Grace's Guide is the leading source of historical information on industry and manufacturing in Britain. This web publication contains 148,415 pages of information and 233,868 images on early companies, their products and the people who designed and built them.

W. T. Copeland and Sons

From Graces Guide

Jump to: navigation, search
December 1934.
April 1935.

of Spode Works, Stoke-on-Trent, Staffs, and 160 New Bond-street, Middlesex.

1784 William Copeland went to work for Josiah Spode II in London at Spode.

The father and son team of Josiah Spode I and II also perfected the recipe for bone china which was first produced after much experimentation in about 1799. Early pieces are marked Stoke China.

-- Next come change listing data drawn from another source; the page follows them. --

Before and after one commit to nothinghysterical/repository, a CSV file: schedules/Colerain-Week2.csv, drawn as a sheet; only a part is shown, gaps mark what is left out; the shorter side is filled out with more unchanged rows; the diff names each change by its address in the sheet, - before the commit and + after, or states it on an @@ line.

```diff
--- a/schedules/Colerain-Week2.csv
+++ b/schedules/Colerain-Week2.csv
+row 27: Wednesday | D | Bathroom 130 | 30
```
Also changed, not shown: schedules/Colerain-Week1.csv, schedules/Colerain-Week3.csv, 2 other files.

It is this recipe which was to become the standard English porcelain now universally known as Fine Bone China.

1805 William Copeland and William Spode (1776-1834) became equal partners in the London business

1812 William Spode retired and Copeland went into partnership with Josiah II in the London business.

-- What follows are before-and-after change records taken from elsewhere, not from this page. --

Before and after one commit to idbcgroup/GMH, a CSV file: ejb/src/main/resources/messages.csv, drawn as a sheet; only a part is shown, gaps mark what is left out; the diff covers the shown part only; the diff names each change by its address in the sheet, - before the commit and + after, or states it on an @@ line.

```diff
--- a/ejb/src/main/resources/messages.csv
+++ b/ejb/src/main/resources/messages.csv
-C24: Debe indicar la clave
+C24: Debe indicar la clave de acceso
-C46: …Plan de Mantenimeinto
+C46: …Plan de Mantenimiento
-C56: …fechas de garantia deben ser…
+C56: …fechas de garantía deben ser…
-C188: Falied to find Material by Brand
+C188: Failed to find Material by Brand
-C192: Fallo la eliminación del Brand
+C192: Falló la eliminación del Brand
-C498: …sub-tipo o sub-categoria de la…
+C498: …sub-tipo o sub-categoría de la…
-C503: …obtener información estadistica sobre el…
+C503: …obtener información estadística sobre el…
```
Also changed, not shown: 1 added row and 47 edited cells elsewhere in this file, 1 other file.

1822 The London business was known as Spode and Copeland.

1824 William Copeland's son, William Taylor Copeland (1797–1868), became a partner, and sole owner in 1833 of both the factory in Stoke and the London businesses.

1833 Copeland went into partnership with Thomas Garrett, manager of the Stoke pottery, the firm being known as Copeland and Garrett. Copeland was Lord Mayor of London 1835 - 36. The Spode brand name was used alongside the Copeland name throughout the 19th and 20th centuries often styled 'Copeland late Spode'.

1847 The partnership was dissolved; the company was then known as W. T. Copeland

1855 Exhibited articles in porcelain at the 1855 Paris Exhibition

1856 First installation of the newly patented Needham and Kite filter press

Merchants and Dealers in China, Glass, Porcelain and Earthenware, at No. 160. New Bond-street, Middlesex, aud also as Manufacturers of China, Porcelain, aud Earthenware, at Stoke-upon-Trent[1]

1867 The company name became W. T. Copeland and Sons when Copeland's sons joined the business. At the end of the year, William Taylor Copeland retired.[2]

1875 Edward Capper Copeland left the business

1881 Alfred James Copeland left the business

1895 The business was at 12 Charterhouse-street London and Stoke-upon-Trent; William Fowler Mountford Copeland retired leaving the business in the charge of Richard Pirie Copeland.

1931 W. T. Copeland and Sons acquired Jackson and Gosling

1932 Took limited company status

1947 Advert in British Industries Fair Catalogue as Exhibiting Member of the British Pottery Manufacturers' Federation of Federation House, Stoke-on-Trent, Staffordshire. Composite Exhibit. (Pottery and Glassware Section - Olympia, Stands No. A.1196 and A.1245) [3]

1950 W. T. Copeland and Sons sold Jackson and Gosling Ltd to Mr. Donald Poole, formerly the production manager of that pottery.

1966 The firm remained in the Copeland family until 1966 when it was acquired by the US Carborundum company.[4]

1970 to commemorate the founder, the name of the company was changed to Spode.

See Also


Sources of Information

  1. The London Gazette 17 January 1868
  2. The London Gazette 17 January 1868
  3. 1947 British Industries Fair Adverts 398 and 399; and p43
  4. The Times, Jul 18, 1966
  • [1] Spode Copeland History
  • Biography of William Copeland, ODNB [2]